Listed records:
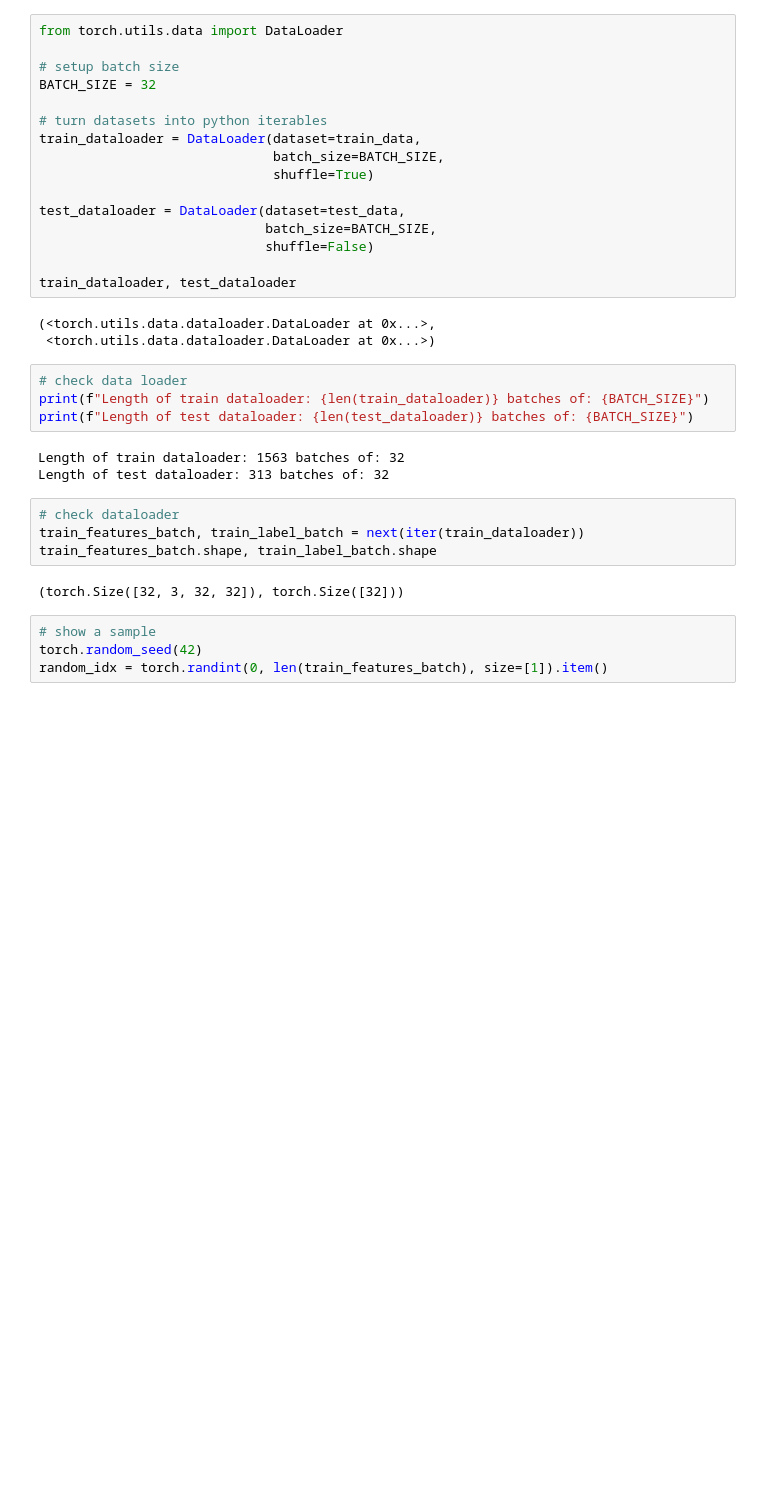
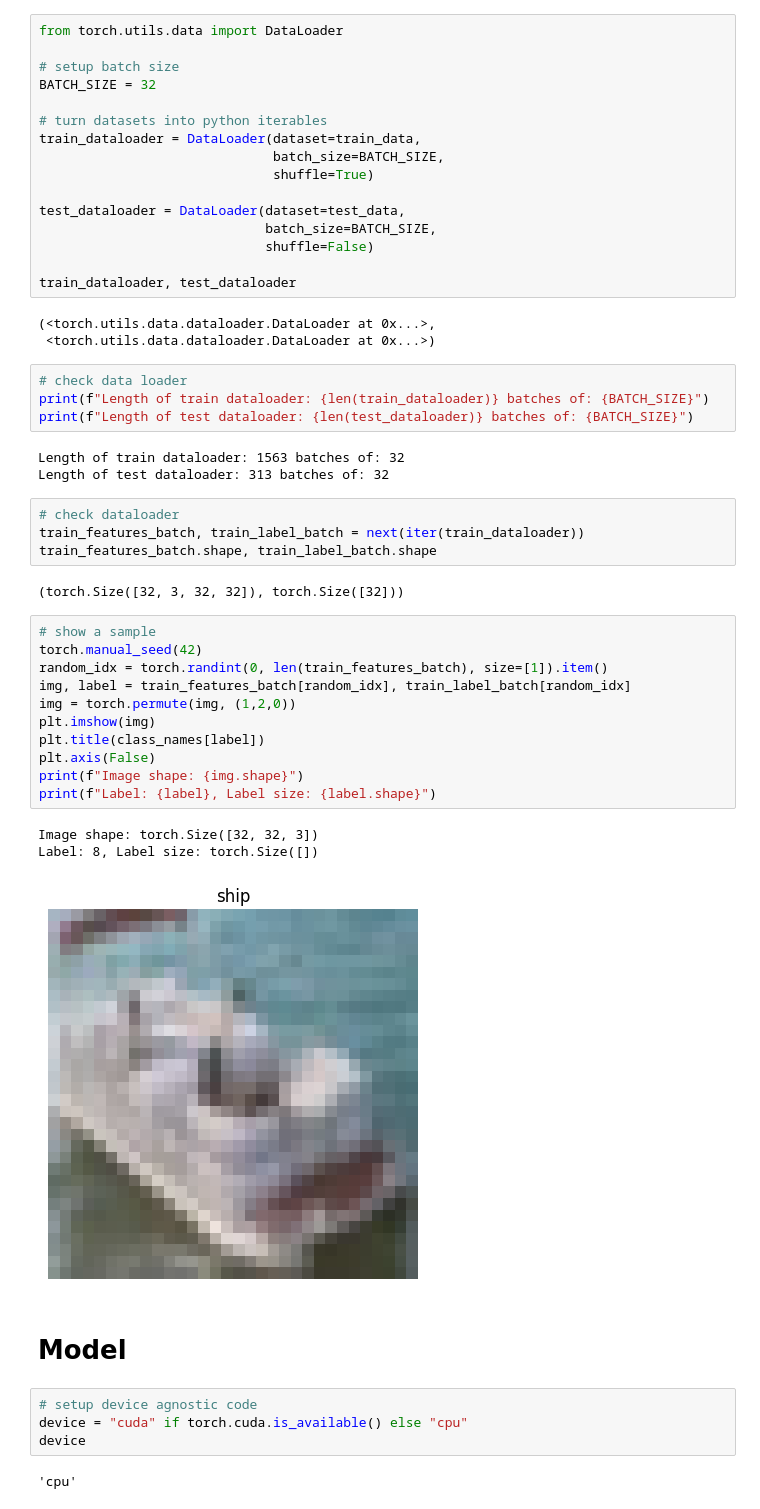
Before and after one commit to bathicodes/EXPERIMENTS, a Jupyter notebook: CIFAR_10_2_tiny_vgg.ipynb, the cells around one changed output. Cells and saved outputs as stored; diff of their text form; blank space fills up the shorter version.

```diff
--- a/CIFAR_10_2_tiny_vgg.ipynb
+++ b/CIFAR_10_2_tiny_vgg.ipynb
@@ -195,7 +196,26 @@ train_features_batch, train_label_batch = next(iter(train_dataloader))
 train_features_batch.shape, train_label_batch.shape
 # %% [output]
 (torch.Size([32, 3, 32, 32]), torch.Size([32]))
-# %%
-# show a sample
-torch.random_seed(42)
-random_idx = torch.randint(0, len(train_features_batch), size=[1]).item()
+# %%
+# show a sample
+torch.manual_seed(42)
+random_idx = torch.randint(0, len(train_features_batch), size=[1]).item()
+img, label = train_features_batch[random_idx], train_label_batch[random_idx]
+img = torch.permute(img, (1,2,0))
+plt.imshow(img)
+plt.title(class_names[label])
+plt.axis(False)
+print(f"Image shape: {img.shape}")
+print(f"Label: {label}, Label size: {label.shape}")
+# %% [output]
+Image shape: torch.Size([32, 32, 3])
+Label: 8, Label size: torch.Size([])
+[figure, added]
+# %% [markdown]
+# Model
+# %%
+# setup device agnostic code
+device = "cuda" if torch.cuda.is_available() else "cpu"
+device
+# %% [output]
+'cpu'
```
Also changed, not shown: parts of 10 cells of this notebook.
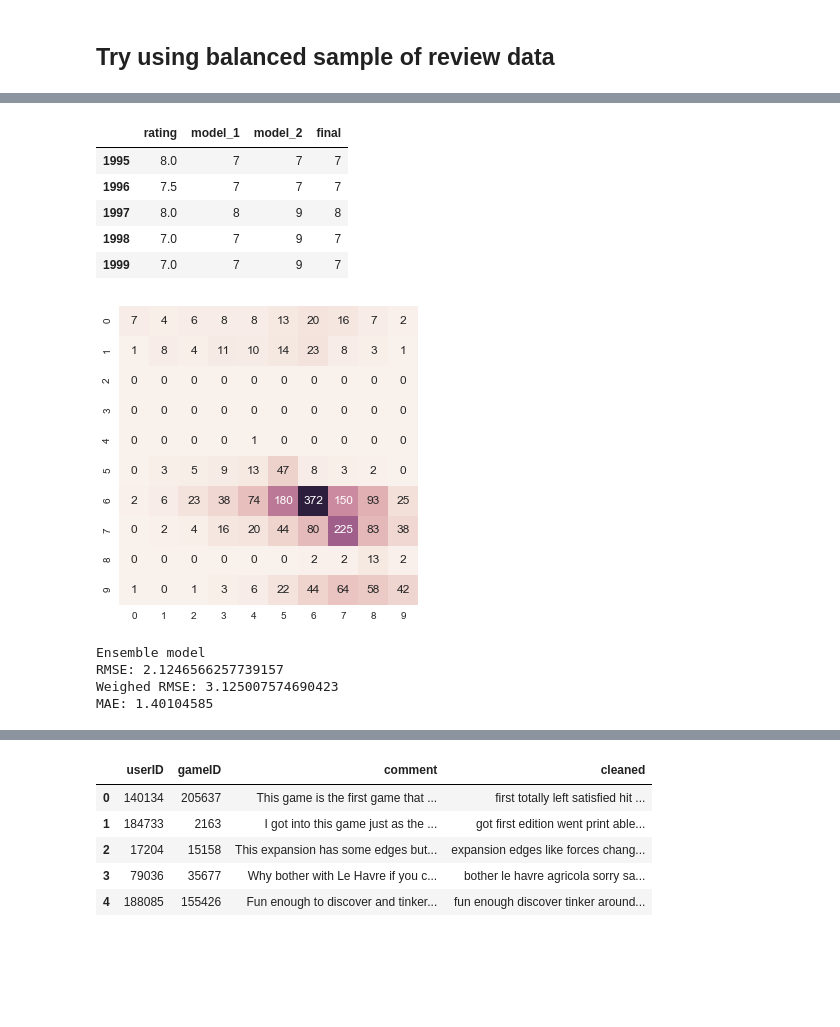
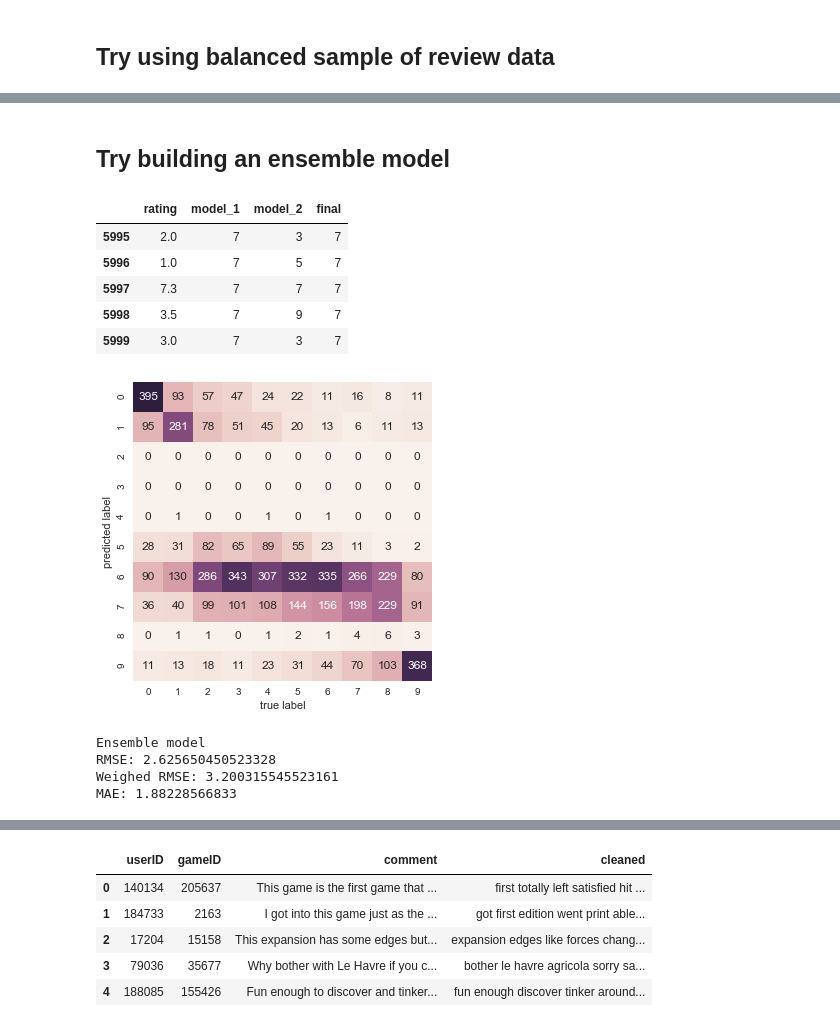
Before and after one commit to jushih/Sentiment-Analysis, a Jupyter notebook: predictive_modeling.ipynb, the cells around one changed output, grey strips where cells are left out. Cells and saved outputs as stored; diff of their text form; code cells hidden in the pictures; blank space fills up the shorter version.

```diff
--- a/predictive_modeling.ipynb
+++ b/predictive_modeling.ipynb
@@ -7,16 +7,17 @@ import matplotlib.pyplot as plt
 import seaborn as sns
 from collections import Counter
 from nltk.corpus import stopwords
-from sklearn.feature_extraction.text import TfidfVectorizer, CountVectorizer
+from sklearn.feature_extraction.text import TfidfVectorizer, CountVectorizer, TfidfTransformer
 from sklearn.svm import LinearSVC
 from sklearn import svm, linear_model
 from sklearn.naive_bayes import MultinomialNB
-from sklearn.pipeline import make_pipeline
+from sklearn.pipeline import Pipeline
 from sklearn.metrics import r2_score, mean_squared_error, mean_absolute_error
 from math import sqrt
 from sklearn.metrics import confusion_matrix
 from sklearn.model_selection import train_test_split, cross_val_score, cross_val_predict
 from sklearn.ensemble import VotingClassifier
+
 
 #function for calculating both regular rmse and weighted rmse
 #weighted rmse penalizes model for being unable to predict values on either end of extreme (perfect or low ratings)
@@ -57,7 +58,8 @@ def clean_text(corpus):
 
     # stopword list to use
     stopwords_list = stopwords.words('english')
-    stopwords_list.extend(('game','play','played','players','player','people','really','board','games','one'))
+    stopwords_list.extend(('game','play','played','players','player','people','really','board','games','one','plays','cards','would'))
+
 
     stopwords_list[-10:]
 
@@ -231,3 +262,5 @@ MAE: 1.73133333333
+# %% [markdown]
+## Try building an ensemble model
 # %%
 #join results of Multinomial NB models on balanced and unbalanced data to create ensemble model
 
@@ -248,22 +281,24 @@ pred['final'] = np.where(pred.model_2 >= 3, np.where(pred.model_2 <= 9, pred.mod
 pred.tail()
 # %% [output]
 |  | rating | model_1 | model_2 | final |
-| 1995 | 8.0 | 7 | 7 | 7 |
-| 1996 | 7.5 | 7 | 7 | 7 |
-| 1997 | 8.0 | 8 | 9 | 8 |
-| 1998 | 7.0 | 7 | 9 | 7 |
-| 1999 | 7.0 | 7 | 9 | 7 |
+| 5995 | 2.0 | 7 | 3 | 7 |
+| 5996 | 1.0 | 7 | 5 | 7 |
+| 5997 | 7.3 | 7 | 7 | 7 |
+| 5998 | 3.5 | 7 | 9 | 7 |
+| 5999 | 3.0 | 7 | 3 | 7 |
 # %%
 mat = confusion_matrix(pred.rating.astype(int), pred.final)
 ax = sns.heatmap(mat.T, square=True, annot=True, fmt='d', cbar=False )
+plt.xlabel('true label')
+plt.ylabel('predicted label');
 plt.show()
 assess_model("Ensemble model", pred.rating,pred.final)
 # %% [output]
-[figure, old version]
+[figure, new version]
 Ensemble model
-RMSE: 2.1246566257739157
-Weighed RMSE: 3.125007574690423
-MAE: 1.40104585
+RMSE: 2.625650450523328
+Weighed RMSE: 3.200315545523161
+MAE: 1.88228566833
 # %%
 #create ensemble model using VotingClassifier
 
```
Also changed, not shown: parts of 9 cells of this notebook, 9 other files.
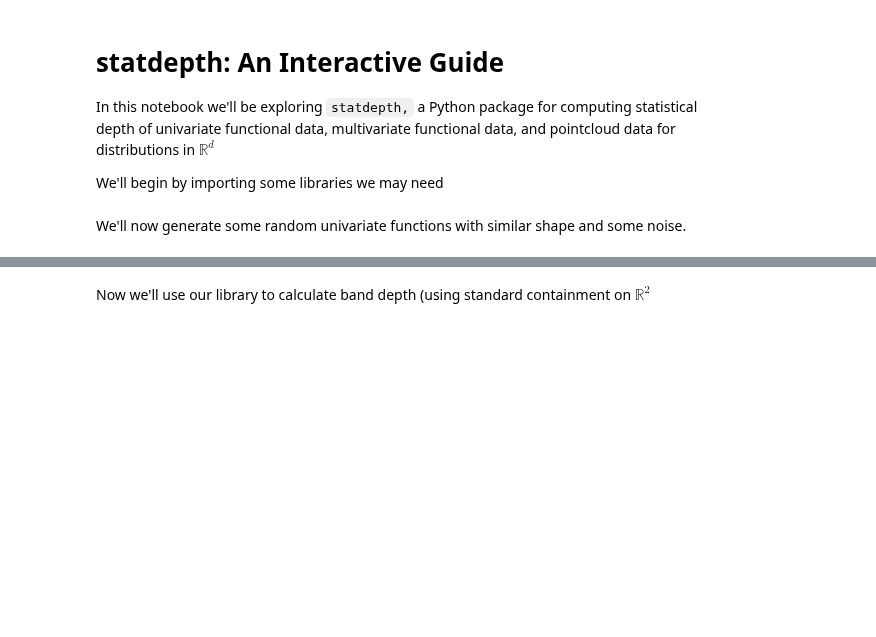
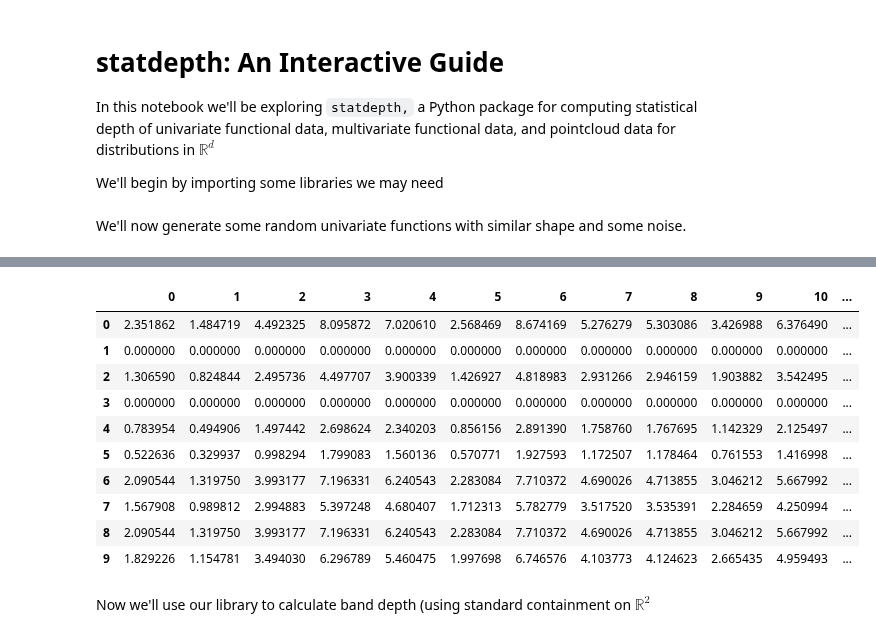
Before and after one commit to braingeneers/statdepth, a Jupyter notebook: tutorial/presentation_notebook.ipynb, the cells around one changed output, grey strips where cells are left out. Cells and saved outputs as stored; diff of their text form; code cells hidden in the pictures; blank space fills up the shorter version.

```diff
--- a/tutorial/presentation_notebook.ipynb
+++ b/tutorial/presentation_notebook.ipynb
@@ -26,3 +26,19 @@ df.head()
+# %%
+import numpy as np
+df = generate_noisy_univariate(data=np.random.randint(0, 10, 10))
+df
+# %% [output]
+|  | 0 | 1 | 2 | 3 | 4 | 5 | 6 | 7 | 8 | 9 | 10 | ... |
+| 0 | 2.351862 | 1.484719 | 4.492325 | 8.095872 | 7.020610 | 2.568469 | 8.674169 | 5.276279 | 5.303086 | 3.426988 | 6.376490 | ... |
+| 1 | 0.000000 | 0.000000 | 0.000000 | 0.000000 | 0.000000 | 0.000000 | 0.000000 | 0.000000 | 0.000000 | 0.000000 | 0.000000 | ... |
+| 2 | 1.306590 | 0.824844 | 2.495736 | 4.497707 | 3.900339 | 1.426927 | 4.818983 | 2.931266 | 2.946159 | 1.903882 | 3.542495 | ... |
+| 3 | 0.000000 | 0.000000 | 0.000000 | 0.000000 | 0.000000 | 0.000000 | 0.000000 | 0.000000 | 0.000000 | 0.000000 | 0.000000 | ... |
+| 4 | 0.783954 | 0.494906 | 1.497442 | 2.698624 | 2.340203 | 0.856156 | 2.891390 | 1.758760 | 1.767695 | 1.142329 | 2.125497 | ... |
+| 5 | 0.522636 | 0.329937 | 0.998294 | 1.799083 | 1.560136 | 0.570771 | 1.927593 | 1.172507 | 1.178464 | 0.761553 | 1.416998 | ... |
+| 6 | 2.090544 | 1.319750 | 3.993177 | 7.196331 | 6.240543 | 2.283084 | 7.710372 | 4.690026 | 4.713855 | 3.046212 | 5.667992 | ... |
+| 7 | 1.567908 | 0.989812 | 2.994883 | 5.397248 | 4.680407 | 1.712313 | 5.782779 | 3.517520 | 3.535391 | 2.284659 | 4.250994 | ... |
+| 8 | 2.090544 | 1.319750 | 3.993177 | 7.196331 | 6.240543 | 2.283084 | 7.710372 | 4.690026 | 4.713855 | 3.046212 | 5.667992 | ... |
+| 9 | 1.829226 | 1.154781 | 3.494030 | 6.296789 | 5.460475 | 1.997698 | 6.746576 | 4.103773 | 4.124623 | 2.665435 | 4.959493 | ... |
 # %% [markdown]
 Now we'll use our library to calculate band depth (using standard containment on $\mathbb{R}^2$
 # %%
```
Also changed, not shown: parts of 4 cells of this notebook, 2 other files.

Requirement:
Go through the entries and filter for lines holding the word "randint"; copy each match.

Answer section:
-random_idx = torch.randint(0, len(train_features_batch), size=[1]).item()
+random_idx = torch.randint(0, len(train_features_batch), size=[1]).item()
+df = generate_noisy_univariate(data=np.random.randint(0, 10, 10))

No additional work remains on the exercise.